> _Assigned task_
Find all lines in the listing that include the word "child", then copy them.

»»

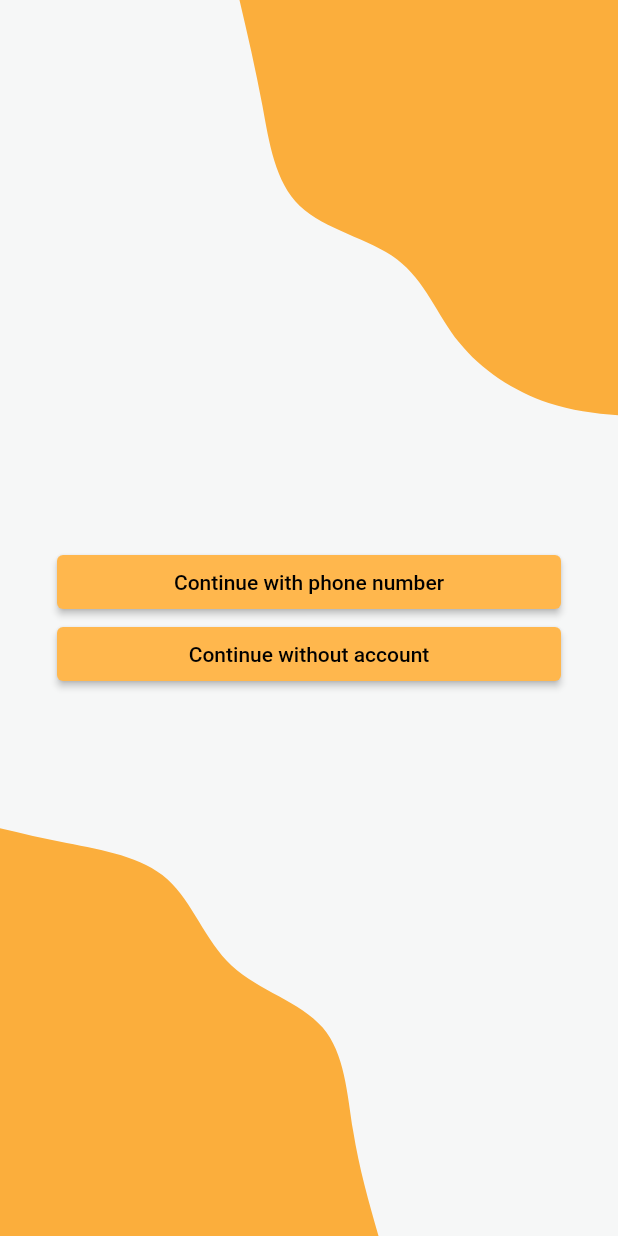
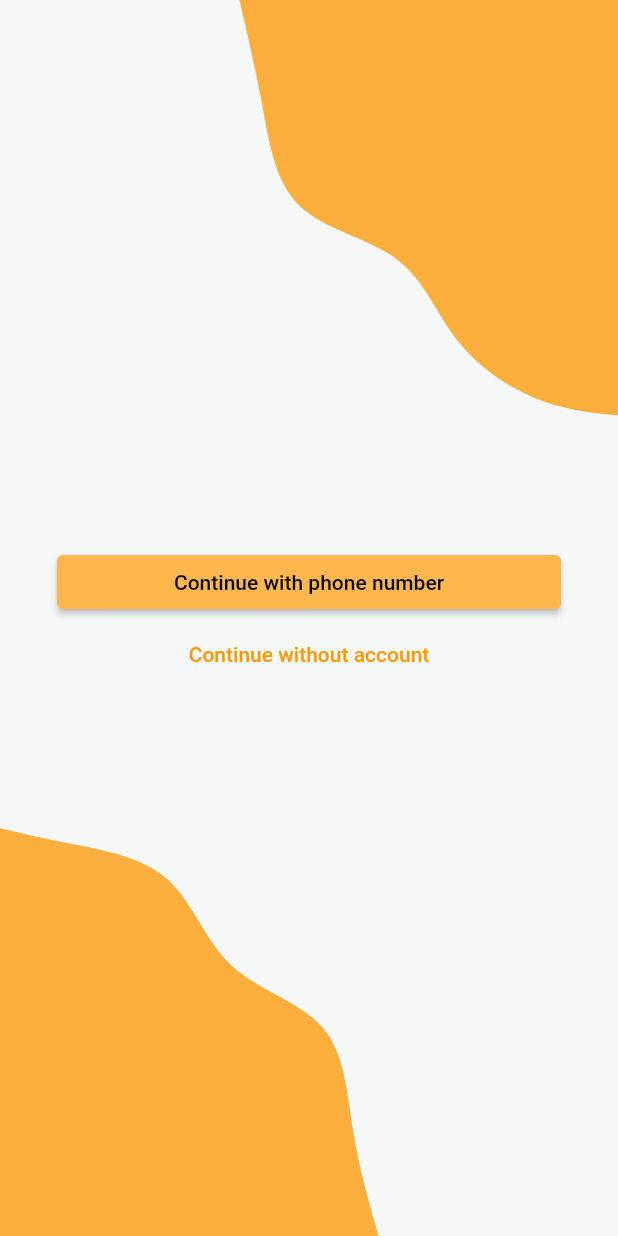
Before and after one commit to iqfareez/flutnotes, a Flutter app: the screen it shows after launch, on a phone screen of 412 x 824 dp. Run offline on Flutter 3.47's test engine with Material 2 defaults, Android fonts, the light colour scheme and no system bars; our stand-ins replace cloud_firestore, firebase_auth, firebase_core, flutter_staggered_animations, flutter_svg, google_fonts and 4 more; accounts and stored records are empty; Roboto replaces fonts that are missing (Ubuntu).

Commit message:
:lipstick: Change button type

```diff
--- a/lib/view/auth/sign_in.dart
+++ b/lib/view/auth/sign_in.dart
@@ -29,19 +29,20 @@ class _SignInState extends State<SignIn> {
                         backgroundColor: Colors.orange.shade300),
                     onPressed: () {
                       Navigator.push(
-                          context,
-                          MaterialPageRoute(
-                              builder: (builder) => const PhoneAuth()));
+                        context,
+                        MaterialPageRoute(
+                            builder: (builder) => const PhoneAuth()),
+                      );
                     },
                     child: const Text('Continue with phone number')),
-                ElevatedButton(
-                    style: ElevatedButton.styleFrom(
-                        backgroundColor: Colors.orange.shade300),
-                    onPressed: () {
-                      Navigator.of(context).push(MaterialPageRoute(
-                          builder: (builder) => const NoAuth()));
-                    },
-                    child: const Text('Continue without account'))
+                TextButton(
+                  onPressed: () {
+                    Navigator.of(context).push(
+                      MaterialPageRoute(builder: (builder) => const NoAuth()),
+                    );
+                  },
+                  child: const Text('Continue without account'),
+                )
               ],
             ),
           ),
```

««

> _Worked solution_
                     child: const Text('Continue with phone number')),
-                    child: const Text('Continue without account'))
+                  child: const Text('Continue without account'),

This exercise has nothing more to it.